- _PROBLEM REQUIREMENTS_:
Your copy of the listing should be exact and should contain no pictures.

- _PROVIDED RECORDS_:
- Opening Delimiter -
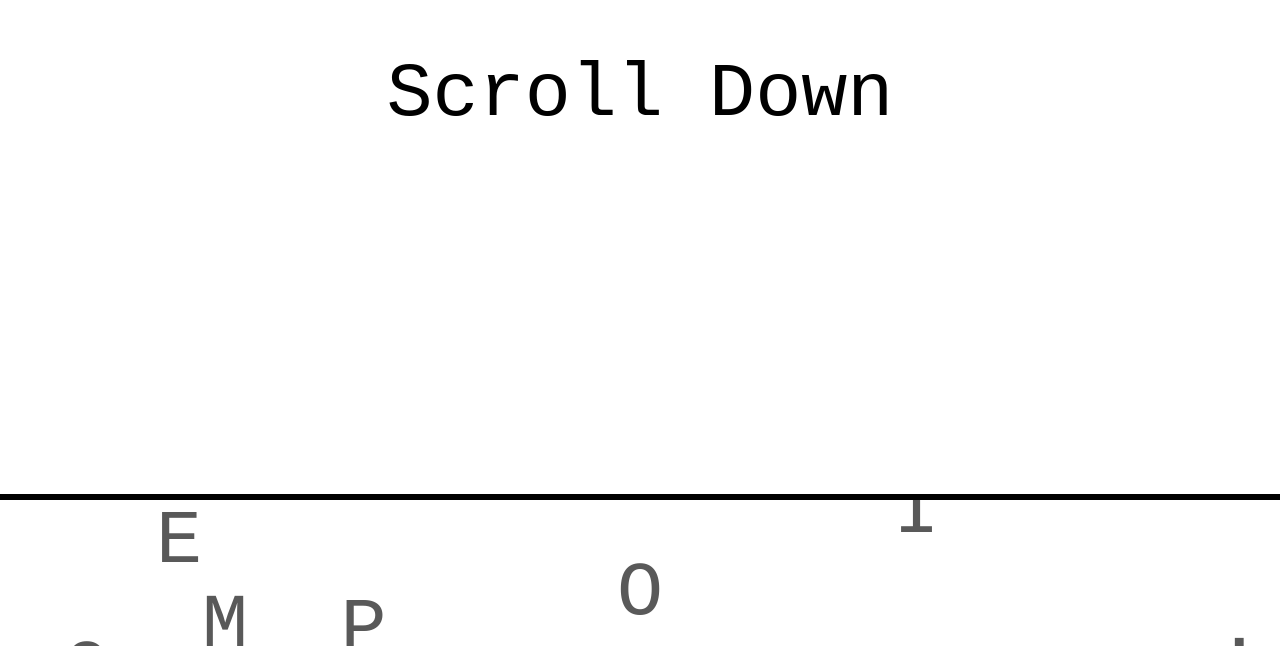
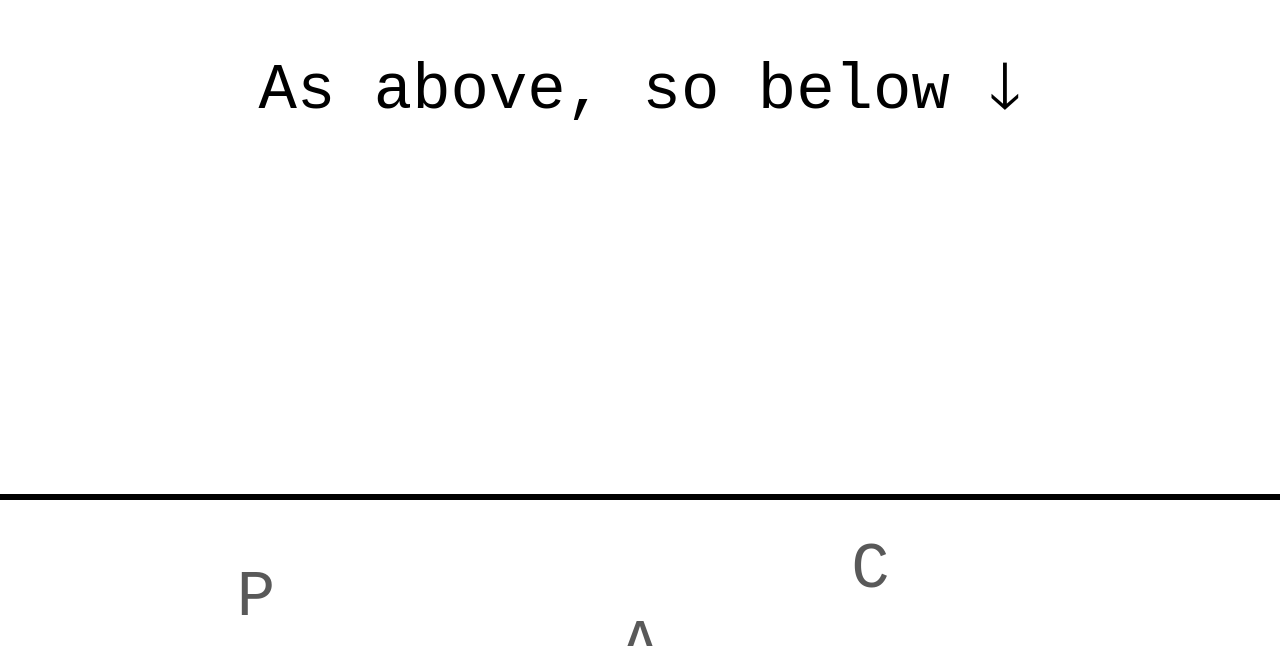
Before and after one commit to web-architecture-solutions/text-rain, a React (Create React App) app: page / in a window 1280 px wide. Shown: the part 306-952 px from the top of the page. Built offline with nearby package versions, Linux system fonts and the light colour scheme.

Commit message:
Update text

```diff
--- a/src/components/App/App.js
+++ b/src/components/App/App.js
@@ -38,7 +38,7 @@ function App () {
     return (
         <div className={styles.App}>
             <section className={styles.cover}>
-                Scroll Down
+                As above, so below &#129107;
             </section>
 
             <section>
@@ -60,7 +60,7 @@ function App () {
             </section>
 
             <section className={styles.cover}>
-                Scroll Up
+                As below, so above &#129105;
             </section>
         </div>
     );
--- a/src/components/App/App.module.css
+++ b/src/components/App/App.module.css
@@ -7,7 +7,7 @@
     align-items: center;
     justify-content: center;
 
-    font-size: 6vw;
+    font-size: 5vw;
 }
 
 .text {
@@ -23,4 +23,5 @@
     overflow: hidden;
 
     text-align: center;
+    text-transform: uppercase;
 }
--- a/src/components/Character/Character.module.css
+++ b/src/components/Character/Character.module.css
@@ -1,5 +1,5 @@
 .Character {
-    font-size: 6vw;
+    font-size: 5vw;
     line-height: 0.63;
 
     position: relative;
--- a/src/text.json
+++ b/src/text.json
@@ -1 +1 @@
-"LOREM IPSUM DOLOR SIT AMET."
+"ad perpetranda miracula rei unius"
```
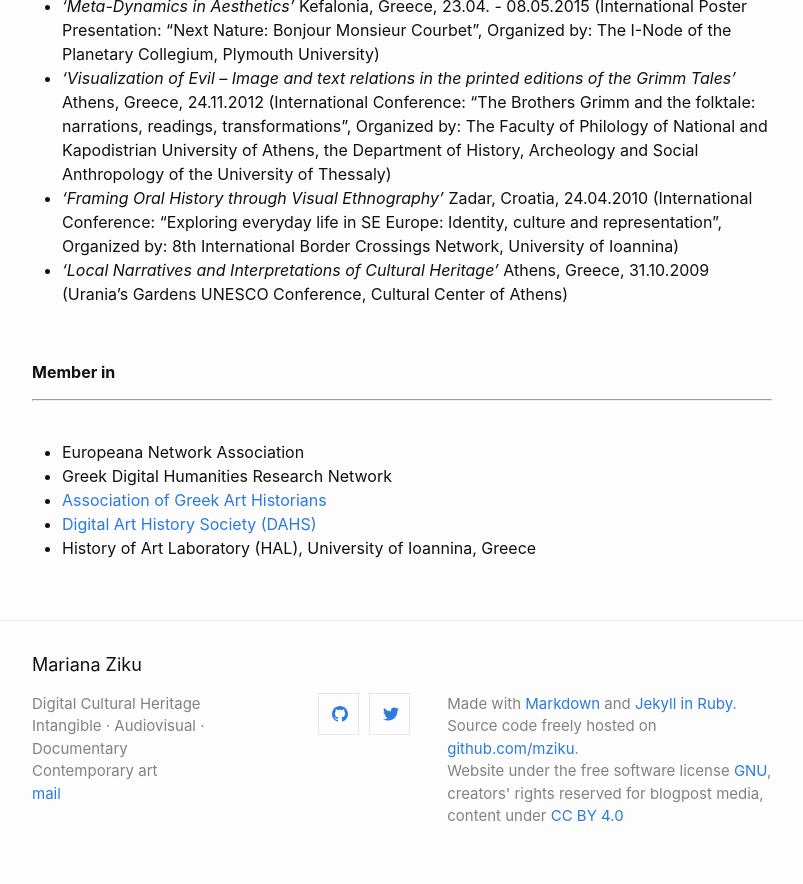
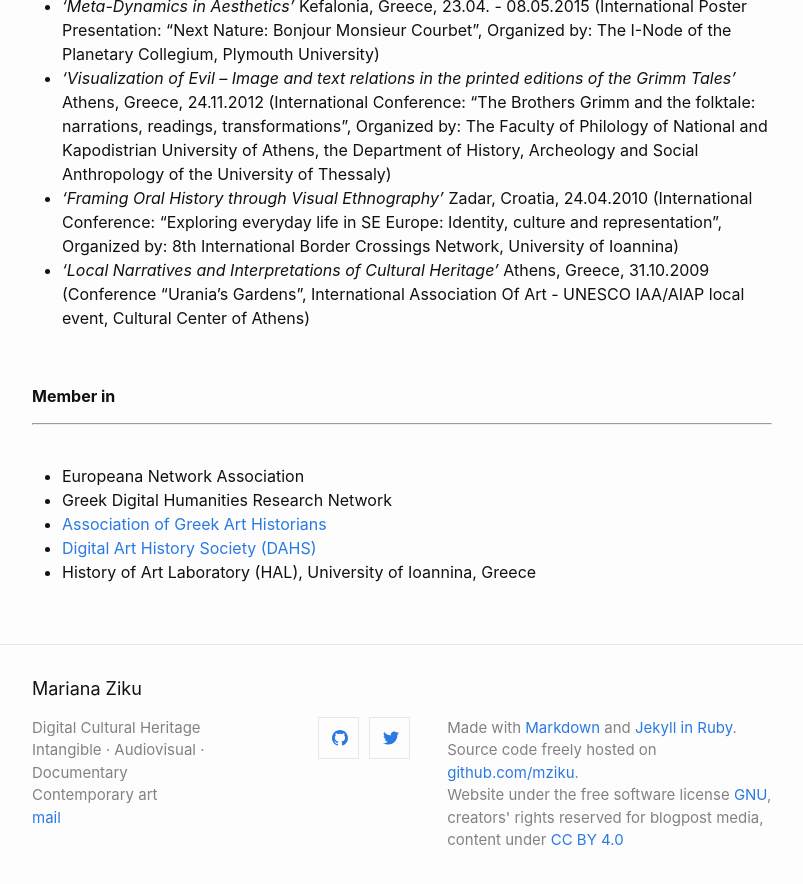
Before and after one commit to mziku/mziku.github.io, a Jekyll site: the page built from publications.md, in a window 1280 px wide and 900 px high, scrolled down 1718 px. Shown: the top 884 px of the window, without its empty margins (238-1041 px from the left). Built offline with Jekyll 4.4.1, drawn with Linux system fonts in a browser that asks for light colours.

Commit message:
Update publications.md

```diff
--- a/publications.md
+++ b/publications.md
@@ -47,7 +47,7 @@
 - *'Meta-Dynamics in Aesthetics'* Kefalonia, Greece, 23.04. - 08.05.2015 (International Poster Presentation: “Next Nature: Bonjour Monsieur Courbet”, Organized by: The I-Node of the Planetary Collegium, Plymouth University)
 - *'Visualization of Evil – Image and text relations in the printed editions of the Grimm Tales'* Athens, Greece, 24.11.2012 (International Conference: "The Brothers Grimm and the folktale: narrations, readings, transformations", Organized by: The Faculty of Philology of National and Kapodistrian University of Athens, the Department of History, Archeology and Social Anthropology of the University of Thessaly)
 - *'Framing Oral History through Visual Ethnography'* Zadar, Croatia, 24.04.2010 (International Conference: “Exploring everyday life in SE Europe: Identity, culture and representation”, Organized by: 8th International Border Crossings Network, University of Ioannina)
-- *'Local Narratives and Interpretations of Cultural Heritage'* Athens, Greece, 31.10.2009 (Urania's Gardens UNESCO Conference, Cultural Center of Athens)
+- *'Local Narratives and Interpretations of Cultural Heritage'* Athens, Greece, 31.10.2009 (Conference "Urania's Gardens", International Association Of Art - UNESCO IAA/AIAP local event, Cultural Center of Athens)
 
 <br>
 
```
- Closing Delimiter -
- _SOLUTION TO THE PROBLEM_:
Before and after one commit to web-architecture-solutions/text-rain, a React (Create React App) app: page / in a window 1280 px wide. Shown: the part 306-952 px from the top of the page. Built offline with nearby package versions, Linux system fonts and the light colour scheme.

Commit message:
Update text

```diff
--- a/src/components/App/App.js
+++ b/src/components/App/App.js
@@ -38,7 +38,7 @@ function App () {
     return (
         <div className={styles.App}>
             <section className={styles.cover}>
-                Scroll Down
+                As above, so below &#129107;
             </section>
 
             <section>
@@ -60,7 +60,7 @@ function App () {
             </section>
 
             <section className={styles.cover}>
-                Scroll Up
+                As below, so above &#129105;
             </section>
         </div>
     );
--- a/src/components/App/App.module.css
+++ b/src/components/App/App.module.css
@@ -7,7 +7,7 @@
     align-items: center;
     justify-content: center;
 
-    font-size: 6vw;
+    font-size: 5vw;
 }
 
 .text {
@@ -23,4 +23,5 @@
     overflow: hidden;
 
     text-align: center;
+    text-transform: uppercase;
 }
--- a/src/components/Character/Character.module.css
+++ b/src/components/Character/Character.module.css
@@ -1,5 +1,5 @@
 .Character {
-    font-size: 6vw;
+    font-size: 5vw;
     line-height: 0.63;
 
     position: relative;
--- a/src/text.json
+++ b/src/text.json
@@ -1 +1 @@
-"LOREM IPSUM DOLOR SIT AMET."
+"ad perpetranda miracula rei unius"
```
Before and after one commit to mziku/mziku.github.io, a Jekyll site: the page built from publications.md, in a window 1280 px wide and 900 px high, scrolled down 1718 px. Shown: the top 884 px of the window, without its empty margins (238-1041 px from the left). Built offline with Jekyll 4.4.1, drawn with Linux system fonts in a browser that asks for light colours.

Commit message:
Update publications.md

```diff
--- a/publications.md
+++ b/publications.md
@@ -47,7 +47,7 @@
 - *'Meta-Dynamics in Aesthetics'* Kefalonia, Greece, 23.04. - 08.05.2015 (International Poster Presentation: “Next Nature: Bonjour Monsieur Courbet”, Organized by: The I-Node of the Planetary Collegium, Plymouth University)
 - *'Visualization of Evil – Image and text relations in the printed editions of the Grimm Tales'* Athens, Greece, 24.11.2012 (International Conference: "The Brothers Grimm and the folktale: narrations, readings, transformations", Organized by: The Faculty of Philology of National and Kapodistrian University of Athens, the Department of History, Archeology and Social Anthropology of the University of Thessaly)
 - *'Framing Oral History through Visual Ethnography'* Zadar, Croatia, 24.04.2010 (International Conference: “Exploring everyday life in SE Europe: Identity, culture and representation”, Organized by: 8th International Border Crossings Network, University of Ioannina)
-- *'Local Narratives and Interpretations of Cultural Heritage'* Athens, Greece, 31.10.2009 (Urania's Gardens UNESCO Conference, Cultural Center of Athens)
+- *'Local Narratives and Interpretations of Cultural Heritage'* Athens, Greece, 31.10.2009 (Conference "Urania's Gardens", International Association Of Art - UNESCO IAA/AIAP local event, Cultural Center of Athens)
 
 <br>
 
```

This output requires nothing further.